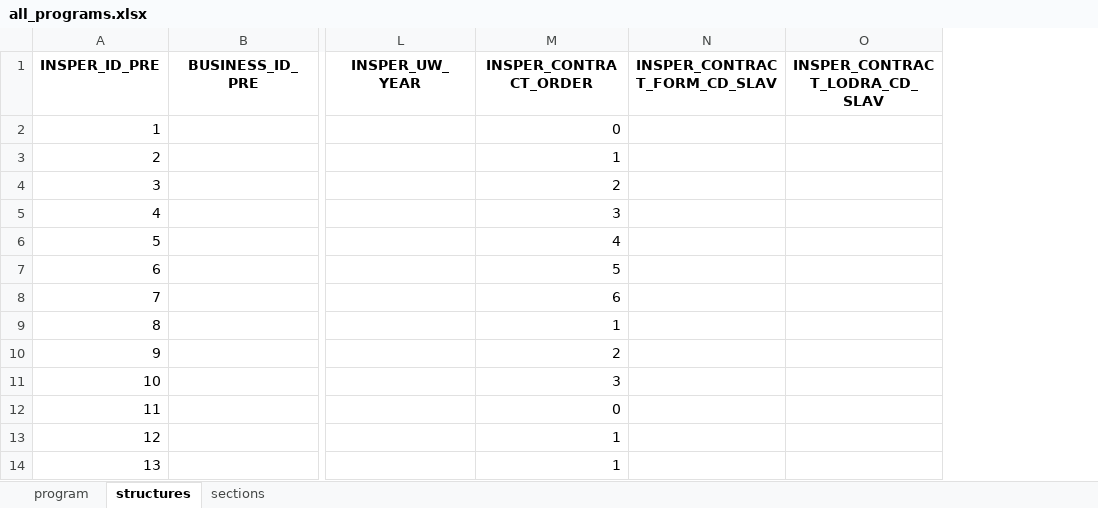
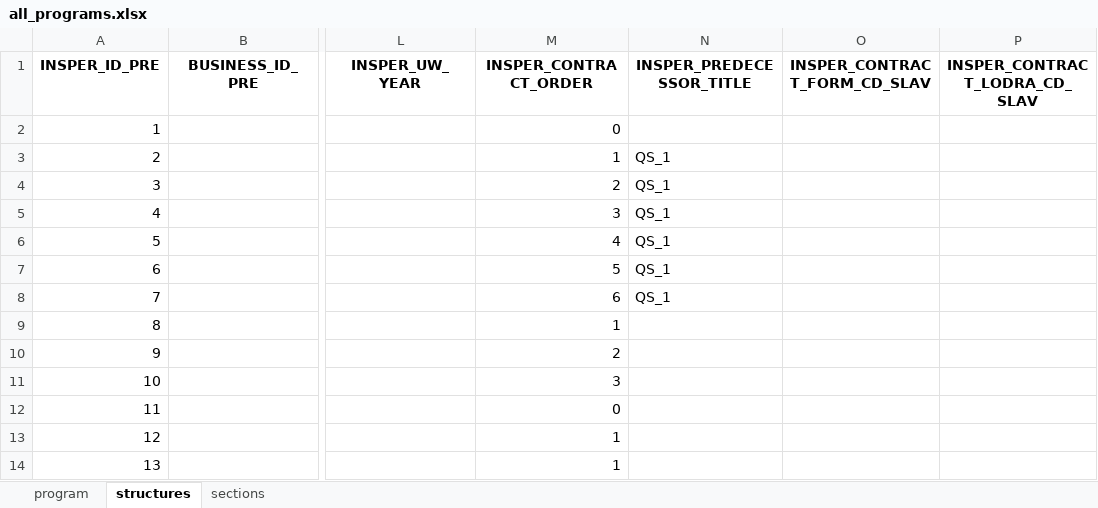
Before and after one commit to abaelde/structure-application, an Excel workbook: examples/programs/all_programs.xlsx, sheet structures, drawn as a sheet; only a part is shown, gaps mark what is left out; values as stored, in another font and other column widths than the file's, no borders; the diff names each change by its address in the sheet, - before the commit and + after, or states it on an @@ line.

```diff
--- a/examples/programs/all_programs.xlsx (sheet structures)
+++ b/examples/programs/all_programs.xlsx (sheet structures)
+column N (INSPER_PREDECESSOR_TITLE), rows 3-8: all QS_1
```
Also changed, not shown: examples/programs/aviation_axa_xl_2024.xlsx, examples/programs/aviation_old_republic_2024.xlsx, 11 other files.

**REQUIRED WORK:** Text only, please: give the listing again word for word with no images.

**PROBLEM SOLUTION:**
Before and after one commit to abaelde/structure-application, an Excel workbook: examples/programs/all_programs.xlsx, sheet structures, drawn as a sheet; only a part is shown, gaps mark what is left out; values as stored, in another font and other column widths than the file's, no borders; the diff names each change by its address in the sheet, - before the commit and + after, or states it on an @@ line.

```diff
--- a/examples/programs/all_programs.xlsx (sheet structures)
+++ b/examples/programs/all_programs.xlsx (sheet structures)
+column N (INSPER_PREDECESSOR_TITLE), rows 3-8: all QS_1
```
Also changed, not shown: examples/programs/aviation_axa_xl_2024.xlsx, examples/programs/aviation_old_republic_2024.xlsx, 11 other files.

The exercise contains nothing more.